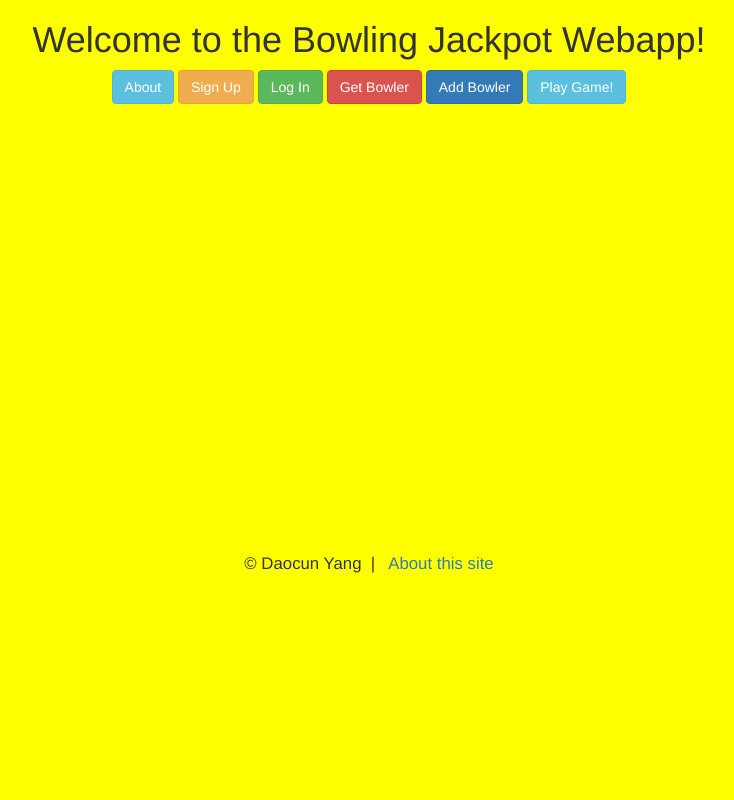
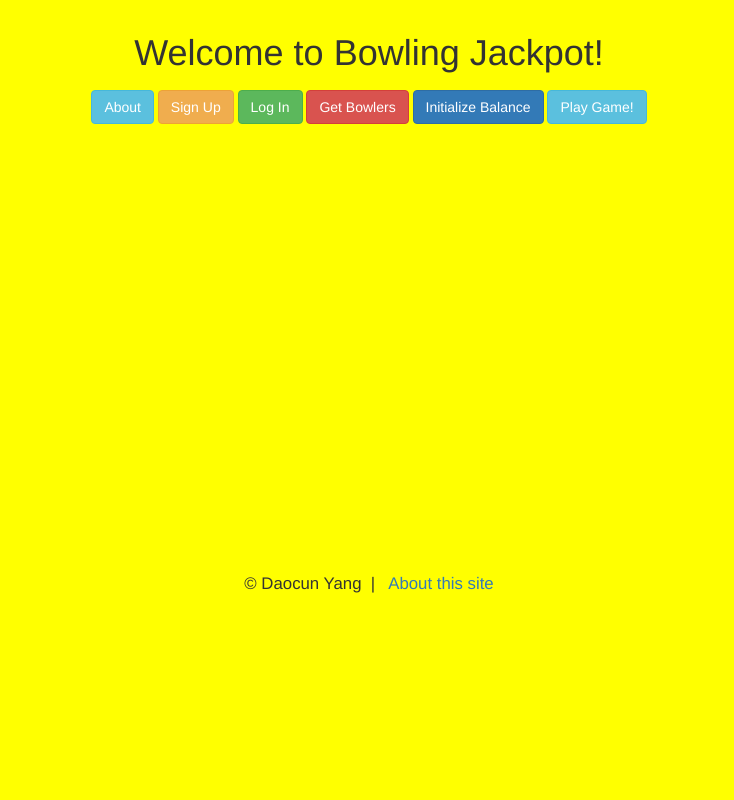
Before and after one commit to wilsonandusa/webapp, a PHP site: page / in a window 1280 px wide. Shown: the whole page, without its empty margins (271-1005 px from the left). Run offline with PHP 8.4, Linux system fonts and the light colour scheme; some libraries are stand-ins or nearby versions.

Commit message:
finalize some functionalities

```diff
--- a/css/style.css
+++ b/css/style.css
@@ -1,6 +1,17 @@
+html {
+	height:100%;
+}
+
 body {
 
-	background-color: yellow;
+	/*background-color: yellow; */
+	background: -webkit-linear-gradient(yellow, #FE2E2E); /* For Safari 5.1 to 6.0 */
+    background: -o-linear-gradient(yellow, #FE2E2E); /* For Opera 11.1 to 12.0 */
+    background: -moz-linear-gradient(yellow, #FE2E2E); /* For Firefox 3.6 to 15 */
+    background: linear-gradient(yellow, yellow); /* Standard syntax (must be last) */
+   /*
+    background-repeat: no-repeat;
+    */
 }
 
 li {
@@ -12,7 +23,20 @@ li {
 	font-family: helvetica;
 }
 
-#signup_msg, #login_msg, #add_bowler_msg, #reminder {
+#logout {
+	display:none;
+}
+
+#user_info {
+	font-size: 1.1em;
+	float:right;
+}
+
+#bowlers_heading {
+  padding:10px;
+}
+
+#signup_msg, #login_msg, #initialize_msg {
 	color:red;
 }
 
@@ -60,8 +84,14 @@ li {
 
 #intro {
 	padding: 10px;
+	padding-top: 0px;
 	padding-bottom: 0px;
 	font-size: 1.2em;
+}
+
+#icon {
+	position:relative;
+	left:1%;
 }
 
 #createuser {
@@ -81,12 +111,12 @@ li {
 
 }
 
-.add_bowler {
+.initialize_balance {
    display: none;
    position:relative;
-   left:38%;
+   left:31%;
    height:20%;
-   width:25%;
+   width:40%;
 }
 
 
@@ -103,6 +133,7 @@ li {
 span.players {
 
 	font-size: 1.2em;
+  font-family: "Comic Sans MS", cursive, sans-serif;
 	padding: 3px;
 }
 
@@ -116,6 +147,34 @@ tr.rows, tr.row0 {
 	font-size: 1.2em;
 }
 
-table {
+table#history_table {
 	display:none;
 }
+
+/* Below is the animation related to title words */
+@keyframes moving {
+
+  50%{
+    -webkit-transform: translate(0px,-8px);
+    transform: translate(0px,-8px);
+  }
+
+  100% {
+    -webkit-transform: translate(0px,0px);
+    transform: translate(0px,0px);
+  }
+}
+
+.moving {
+  -webkit-animation-name: moving;
+          animation-name: moving;
+  animation-iteration-count: infinite;
+  -webkit-animation-iteration-count: infinite;
+}
+
+.animated {
+  -webkit-animation-duration: 2s;
+  animation-duration: 2s;
+  -webkit-animation-fill-mode: both;
+  animation-fill-mode: both;
+}
--- a/index.html
+++ b/index.html
@@ -8,23 +8,22 @@
 
 		<link rel="stylesheet" href="https://maxcdn.bootstrapcdn.com/bootstrap/3.3.5/css/bootstrap.min.css" integrity="sha512-dTfge/zgoMYpP7QbHy4gWMEGsbsdZeCXz7irItjcC3sPUFtf0kuFbDz/ixG7ArTxmDjLXDmezHubeNikyKGVyQ==" crossorigin="anonymous">
 		<link rel="stylesheet" type="text/css" href="css/style.css">
-		<script src='https://ajax.googleapis.com/ajax/libs/jquery/2.1.3/jquery.min.js'></script>
+		  <script src='https://ajax.googleapis.com/ajax/libs/jquery/2.1.3/jquery.min.js'></script>
 		<script src="https://maxcdn.bootstrapcdn.com/bootstrap/3.3.5/js/bootstrap.min.js" integrity="sha512-K1qjQ+NcF2TYO/eI3M6v8EiNYZfA95pQumfvcVrTHtwQVDG+aHRqLi/ETn2uB+1JqwYqVG3LIvdm9lj6imS/pQ==" crossorigin="anonymous"></script>
-  <script src='js/client.js'></script>
-    <script src='js/app.js'></script>
 </head>
 
 <body>
-
+<span id="user_info"></span>
 <div class="index_text" align="center">
-	<h1 id="title">Welcome to the Bowling Jackpot Webapp!</h1>
+  <br />
+	<h1 id="title" class="animated moving">Welcome to Bowling Jackpot!</h1>
 	<button id="about" type="button" class="btn btn-info">About</button>
 	<button id="signup_div" type="button" class="btn btn-warning">Sign Up</button>
 	<button id="login_div" type="button" class="btn btn-success">Log In</button>
-	<button id="get_bowler" type="button" class="btn btn-danger">Get Bowler</button>
-	<button id="add_bowler" type="button" class="btn btn-primary">Add Bowler</button>
+	<button id="get_bowler" type="button" class="btn btn-danger">Get Bowlers</button>
+	<button id="init_balance" type="button" class="btn btn-primary">Initialize Balance</button>
 	<button id="play_game" type="button" class="btn btn-info">Play Game!</button>
-	<!--<button id="get_lotteries" type="button" class="btn btn-warning">Get Lotteries</button>-->
+  <button id="logout" type="button" class="btn btn-warning">Log Out</button>
 </div>
 
 	<div id="createuser"><br />
@@ -65,26 +64,25 @@
 </div>
 
   <div class="display">
- 	<p id="intro">The app will be a simple way for a bowling league to track a progressive jackpot. Bowlers in the league can buy tickets to enter the drawing. All tickets cost $10 dollars, and the proceeds go into the jackpot. After at least three tickets are bought, one ticket is drawn at random. The owner of that ticket gets to roll once. If they get a strike, they win the entire pot. Otherwise, they win a fraction of the pot, and the remaining pot rolls over into the next drawing.<br /> <span id="reminder">Please don't forget to log in before you enjoy the game! </span></p>
+    <span class="glyphicon glyphicon-hand-right" id="icon"></span><br />
+ 	<p id="intro">The app will be a simple way for a bowling league to track a progressive jackpot. Bowlers in the league can buy tickets to enter the drawing. The default starting balance for each bowler is <strong>$50</strong> dollars, which can be changed by clicking on the <mark>initialize balance</mark> button. All tickets cost <strong>$10</strong> dollars, and the proceeds go into the jackpot. After  <strong>at least three</strong> tickets are bought, one ticket is drawn at random. The owner of that ticket gets to roll the dice (yes, there's only one dice, to make it not so hard to win) once. If they get a strike, they win the entire pot. Otherwise, they win a fraction of the pot, and the remaining pot rolls over into the next drawing.<br /><br /> <span id="reminder">Please don't forget to log in before you enjoy the game! :)</span></p>
 
   </div>
 
   <div class="display_bowlers">
   </div>
 
-  <div class="display_lotte">
-  </div>
-
-  <div class="add_bowler">
+  <div class="initialize_balance">
   	  <br />
     <form role="form">
     <div class="form-group">
-      <input type="name" class="form-control" id="bowler_name" placeholder="Enter bowler's name">
+      <h3>*The default starting balance for all bowlers is $50</h3>
+      <input type="name" class="form-control" id="bowler_name" placeholder="Enter a new starting balance">
     </div>
     <br />
-    <p id="add_bowler_msg"></p>
+    <p id="initialize_msg"></p>
     <br />
-    <a id="complete_add_bowler">Submit</a>
+    <button id="complete_add_bowler" type="button" class="btn btn-default">Submit</button>
   </form>
   </div>
 
@@ -93,18 +91,39 @@
     <h3 id="jackpot">Current Jackpot: $<span id="jackpot_val"></span></h3>
   </div>
   	<h3>Buy a ticket for...</h3>
+    <table class="table table-bordered">
+      <tr>
+        <td><button id="bowler1_buy" type="button" class="btn btn-primary">Bowler 1</button>
+          <span class="players" id="bowler1">Billy Bower</span>
+        </td>
+        <td><button id="bowler2_buy" type="button" class="btn btn-primary">Bowler 2</button>
+          <span class="players" id="bowler2">Sally Strike</span>
+        </td>
+        <td><button id="bowler3_buy" type="button" class="btn btn-primary">Bowler 3</button>
+          <span class="players" id="bowler3">Pauly Pins</span>
+        </td>
+      </tr>
+   <!--
+      <tr>
+        <td><button id="bowler1_buy" type="button" class="btn btn-primary">Bowler 1</button></td>
+        <td><button id="bowler2_buy" type="button" class="btn btn-primary">Bowler 2</button></td>
+        <td><button id="bowler3_buy" type="button" class="btn btn-primary">Bowler 3</button></td>
+      </tr>
+ -->
+    </table>
+    <!--
   	<button id="bowler1_buy" type="button" class="btn btn-primary">Bowler 1</button><span class="players" id="bowler1">Billy Bowler</span><br /><br />
   	<button id="bowler2_buy" type="button" class="btn btn-primary">Bowler 2</button><span class="players" id="bowler2">Sally Strike</span><br /><br />
   	<button id="bowler3_buy" type="button" class="btn btn-primary">Bowler 3</button><span class="players" id="bowler3">Pauly Pins</span><br />
+  -->
     <br />
-
      <div align="center">
     <button id="draw_winner" type="button" class="btn btn-danger btn-lg">Draw Winner!</button>
     <button id="start_over" type="button" class="btn btn-danger btn-lg">Start New Game</button>
-    <button id="history" type="button" class="btn btn-danger btn-lg">Show/Hide History</button>
+    <button id="history" type="button" class="btn btn-danger btn-lg">Show History</button>
      </div>
      <br />
-    <table class="table table-hover">
+    <table class="table table-hover" id="history_table">
       <tr class="first_row">
         <td> Round# </td>
         <td>Billy Bowler</td>
@@ -113,9 +132,9 @@
       </tr>
       <tr class="row0">
         <td>0</td>
-        <td>50</td>
-        <td>50</td>
-        <td>50</td>
+        <td class="balance">50</td>
+        <td class="balance">50</td>
+        <td class="balance">50</td>
       </tr>
     </table >
   </div>
@@ -125,5 +144,7 @@
 				<a href="http://bowling-api.nextcapital.com/">About this site</a>
 	</div>
 
+  <script src='js/client.js'></script>
+  <script src='js/app.js'></script>
 </body>
 </html>
--- a/js/app.js
+++ b/js/app.js
@@ -1,13 +1,15 @@
 
-var state = 0;				// flag indicating whether the user has logged in
+var state = 0;				      // flag indicating whether the user has logged in
 var round = 0;              // round number; initialized to 0
-var cur_jackpot = 0; 		// current jackpot
-var who; 					// who gets to roll
-var justRolled = 0;     	// flag indicating whether a bowler just rolled
+var show_hide = 0;          // a flag to determine whether to show or hide history
+var cur_jackpot = 0; 		    // current jackpot
+var who; 				           	// who gets to roll
+var justRolled = 0;     	  // flag indicating whether a bowler just rolled
 var startingBalance = 50;   //
 var tickets = [ ];          // an array that holds all the purchased tickets; initialized to empty
-var money = [50, 50, 50];   // an array that holds the starting balance of each player; initialized to empty
+var money = [50, 50, 50];   // an array that holds the starting balance of each player; initialized to 50 by default
 
+//localStorage.clear();
 
 $(document).ready(function(){
 
@@ -70,6 +72,9 @@ $('#complete_login').click(function(){
 
      confirm("Login success!");
      $("div#loginuser").hide(300);
+     $("span#user_info").text("User: " + emailEntered);
+     $("button#logout").fadeIn();
+    /* $("button#login_div").attr("disabled","disabled"); */
   	state = 1;
 
    client.loginUser({
@@ -92,18 +97,29 @@ $('#complete_login').click(function(){
 
 }); // end of login
 
+$("button#logout").click(function() {
+   state = 0;
+   $("span#user_info").empty();
+   $("button#logout").fadeOut();
+   $("div.buy_tickets").fadeOut();
+
+}); // end of log out
+
 $('#get_bowler').click(function(){
 
  if (state === 1) {
  	$("div.display_bowlers").toggle(300);
-   var content = "<ul id='bowler_list'>";
+   var content = "<h3 id='bowlers_heading'>The bowlers are:</h3><ul id='bowler_list'>";
 
     client.getBowlers({
     success: function(bowlers) {
-      for (i=0; i<bowlers.length;i++) {
-      	content += "<li>" + bowlers[i].name + "</li>";
-      }
+     // for (i=0; i<bowlers.length;i++) {
+      //	content += "<li>" + bowlers[i].name + "</li>";
+      content += "<li>" + "Billy Bowler" + "</li>";
+      content += "<li>" + "Sally Strike" + "</li>";
+      content += "<li>" + "Pauly Pins" + "</li>";
       content += "</ul>";
+      // }
       $(".display_bowlers").html(content);
     //  console.log(bowlers);
     },
@@ -118,39 +134,44 @@ $('#get_bowler').click(function(){
  }); // end of get bowler
 
 
- $("#add_bowler").click(function() {
+ $("#init_balance").click(function() {
 
    if (state === 1) {
-    $("div.add_bowler").toggle(300);
+    $("div.initialize_balance").toggle(300);
 
     $("#complete_add_bowler").click(function() {
-		var bowler_name = $("#bowler_name").val();
-		if (bowler_name) { // also check whether the bowler already exists!
+		var num = $("#bowler_name").val();
 
-			client.createBowler ({
-		    name: bowler_name,
-		    success: function(bowler) {
-		      console.log(bowler);
-		    },
-		    error: function(xhr)  {
-		      console.log(JSON.parse(xhr.responseText));
+		if (isNaN(num) === false) { // also check whether the bowler already exists!
+      startingBalance = num;
+
+      confirm("Success! The new starting balance is " + startingBalance);
+      $("div.initialize_balance").hide(300);
+      setStartingBalance(startingBalance);
+      $("td.balance").text(startingBalance);
+
     }
-		  }); // end of createBowler
-		}
+
 		else
-			$("#add_bowler_msg").text("Please enter the name of the bowler");
+			$("#initialize_msg").text("Please enter a valid number");
 
     });
  }
  else
  	confirm("Oops! You need to login in order to play!");
 
- }); // end of add bowler
+ }); // end of initialize balance
 
 
  $("#play_game").click(function() {
+
+   if (state === 1) {
      $("div.buy_tickets").toggle(300);
      $("span#jackpot_val").text(cur_jackpot);
+     }
+
+  else
+     confirm("Oops! You need to login in order to play!");
 
  }); // end of play game
 
@@ -221,14 +242,17 @@ $('#get_bowler').click(function(){
  $("#bowler1_buy").click(function() {
 
  	if (money[0] >= 10) {
+
     tickets.push(1);
     justRolled = 0;
  	  cur_jackpot += 10;
  	  money[0]-=10;
  	  round += 1;
+
     $("span#jackpot_val").text(cur_jackpot);
     $("#bowler1").fadeTo(150, 0.2).fadeTo(150, 1);
     var content = "<tr class='rows'><td>" + round + "</td>";
+
     if (money[0] >= 10)
   	  content += "<td>" + money[0] + "</td>" + "<td>" + money[1] + "</td>" + "<td>" + money[2] + "</td>";
   	else
@@ -241,9 +265,9 @@ $('#get_bowler').click(function(){
   else if (money[0] < 10 && money[1] < 10 && money[2] < 10) {
       confirm("Game over! All bowlers of the league are broke");
       var answer = prompt("Start a new game? (yes/no)");
-      if (answer == yes) {
+      if (answer == "yes") {
       	startNewGame();
-      	return;
+      //	return;
       }
   }
 
@@ -260,8 +284,10 @@ $('#get_bowler').click(function(){
  	  cur_jackpot += 10;
  	  money[1]-=10;
  	  round += 1;
+
     $("span#jackpot_val").text(cur_jackpot);
      $("#bowler2").fadeTo(150, 0.2).fadeTo(150, 1);
+
     var content = "<tr class='rows'><td>" + round + "</td>";
     if (money[1] >= 10)
     	content += "<td>" + money[0] + "</td>" + "<td>" + money[1] + "</td>" + "<td>" + money[2] + "</td>";
@@ -275,7 +301,7 @@ $('#get_bowler').click(function(){
    else if (money[0] < 10 && money[1] < 10 && money[2] < 10) {
       confirm("Game over! All bowlers of the league are broke");
       var answer = prompt("Start a new game? (yes/no)");
-      if (answer == yes) {
+      if (answer === "yes") {
       	startNewGame();
       	return;
       }
@@ -309,9 +335,9 @@ $('#get_bowler').click(function(){
   else if (money[0] < 10 && money[1] < 10 && money[2] < 10) {
       confirm("Game over! All bowlers of the league are broke");
       var answer = prompt("Start a new game? (yes/no)");
-      if (answer == yes) {
+      if (answer === "yes") {
       	startNewGame();
-      	return;
+      	//return;
       }
   }
 
@@ -321,9 +347,17 @@ $('#get_bowler').click(function(){
  }); // end of bowler3_buy
 
  $("button#history").click(function() {
-    $("table").toggle(300);
 
- });
+    if (show_hide == 0) {
+      show_hide = 1;
+      $("#history").text("Hide History");
+    }
+    else {
+      show_hide = 0;
+       $("#history").text("Show History");
+    }
+     $("table#history_table").toggle(300);
+ }); // end of show/hide history button
 
 }); // end of document
 
@@ -340,11 +374,13 @@ function startNewGame() {
     who = 0;
     tickets = [ ];
     for (var k=0; k<money.length;k++)
-    	money[k] = 50;
+    	money[k] = startingBalance;
 }
 
+/*
+ * This function sets the new starting balance for all bowlers
+ */
 function setStartingBalance(num) {
-
    for (var i=0; i<3; i++)
    	 money[i] = num;
 }
```
Lines whose indentation alone changed are shown as unchanged.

☆ ☆ ☆ ☆ ☆ ☆ ☆

**Task goal:** All lines of the listing holding the string "padding" must be returned, copied as they stand.

**Your solution:**
+  padding:10px;
 	padding: 10px;
+	padding-top: 0px;
 	padding-bottom: 0px;
 	padding: 3px;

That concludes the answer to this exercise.